DATASET ENTRIES Start Marker

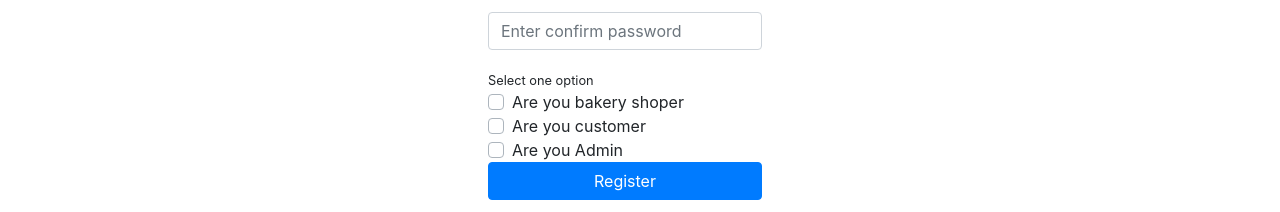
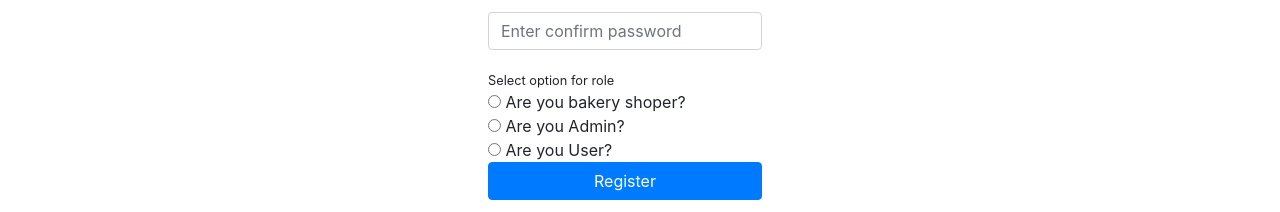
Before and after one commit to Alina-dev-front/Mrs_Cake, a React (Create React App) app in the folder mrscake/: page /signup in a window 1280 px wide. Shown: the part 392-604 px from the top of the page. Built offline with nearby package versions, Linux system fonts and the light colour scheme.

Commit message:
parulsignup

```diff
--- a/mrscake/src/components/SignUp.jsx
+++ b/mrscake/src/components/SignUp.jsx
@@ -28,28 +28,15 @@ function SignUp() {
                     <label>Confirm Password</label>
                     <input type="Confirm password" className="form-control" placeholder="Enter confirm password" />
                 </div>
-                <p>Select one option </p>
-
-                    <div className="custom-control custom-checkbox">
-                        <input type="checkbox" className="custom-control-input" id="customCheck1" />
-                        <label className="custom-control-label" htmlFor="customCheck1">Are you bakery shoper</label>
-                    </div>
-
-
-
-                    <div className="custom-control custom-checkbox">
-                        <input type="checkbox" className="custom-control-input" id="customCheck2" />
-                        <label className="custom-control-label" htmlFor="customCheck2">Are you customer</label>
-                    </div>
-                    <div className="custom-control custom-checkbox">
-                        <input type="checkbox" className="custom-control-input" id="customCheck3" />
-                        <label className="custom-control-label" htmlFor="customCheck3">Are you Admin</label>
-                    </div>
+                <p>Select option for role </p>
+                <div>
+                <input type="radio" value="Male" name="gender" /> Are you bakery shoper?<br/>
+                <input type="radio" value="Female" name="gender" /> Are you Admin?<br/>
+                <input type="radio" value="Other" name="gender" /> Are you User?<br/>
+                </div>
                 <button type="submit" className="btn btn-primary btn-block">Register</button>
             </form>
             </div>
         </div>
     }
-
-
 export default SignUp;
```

DATASET ENTRIES End Marker
DATASET ENTRIES Start Marker

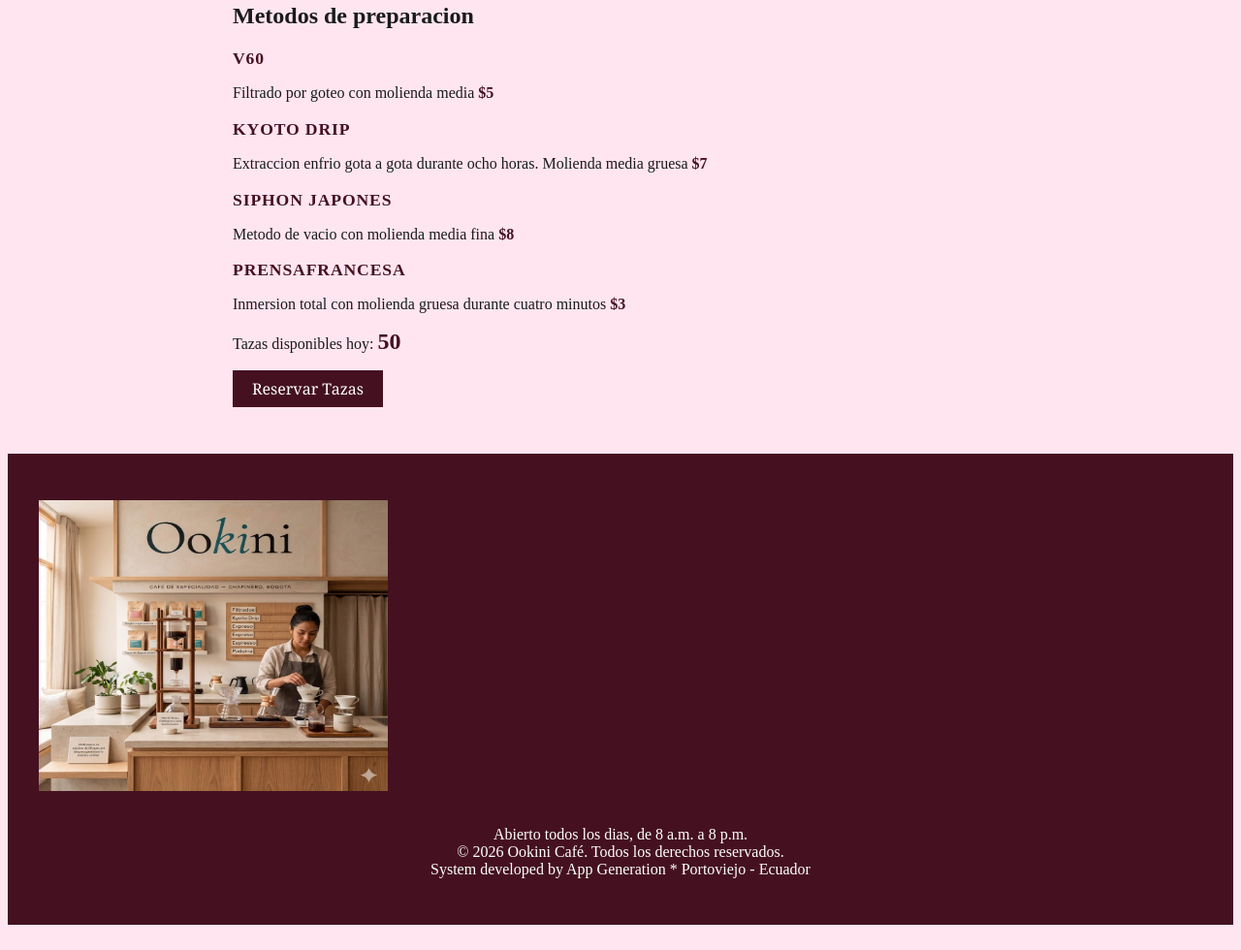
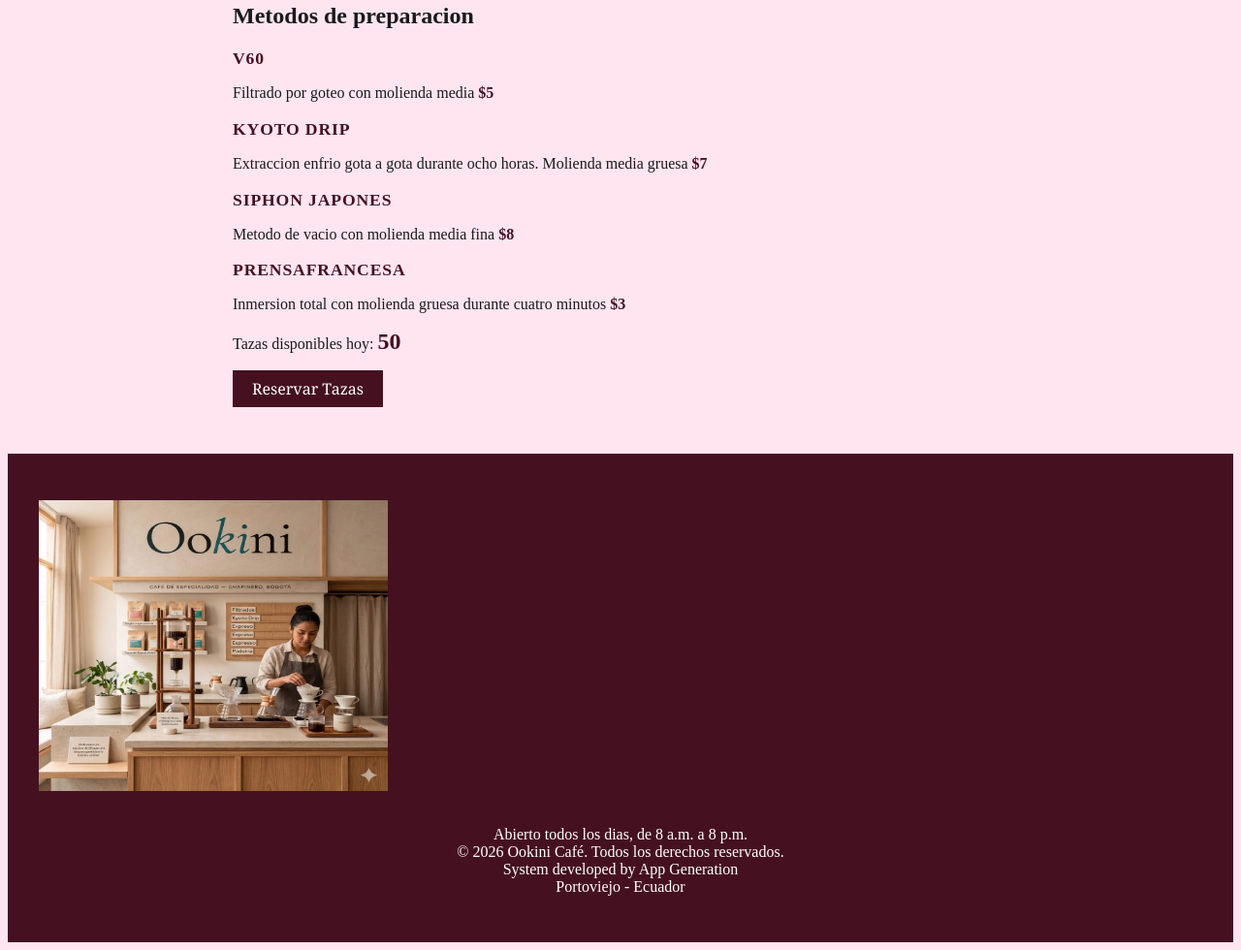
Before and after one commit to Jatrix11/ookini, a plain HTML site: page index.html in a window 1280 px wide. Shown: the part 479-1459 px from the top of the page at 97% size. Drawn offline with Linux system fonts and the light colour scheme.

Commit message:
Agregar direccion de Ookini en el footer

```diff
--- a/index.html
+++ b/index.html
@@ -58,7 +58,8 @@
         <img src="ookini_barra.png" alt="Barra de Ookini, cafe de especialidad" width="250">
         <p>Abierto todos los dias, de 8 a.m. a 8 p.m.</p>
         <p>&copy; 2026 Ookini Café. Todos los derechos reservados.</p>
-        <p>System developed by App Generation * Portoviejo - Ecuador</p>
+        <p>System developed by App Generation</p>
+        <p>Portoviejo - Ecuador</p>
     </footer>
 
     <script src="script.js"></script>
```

DATASET ENTRIES End Marker

Filter the lines above, keeping and copying those that contain "gender".

SOLUTION:
+                <input type="radio" value="Male" name="gender" /> Are you bakery shoper?<br/>
+                <input type="radio" value="Female" name="gender" /> Are you Admin?<br/>
+                <input type="radio" value="Other" name="gender" /> Are you User?<br/>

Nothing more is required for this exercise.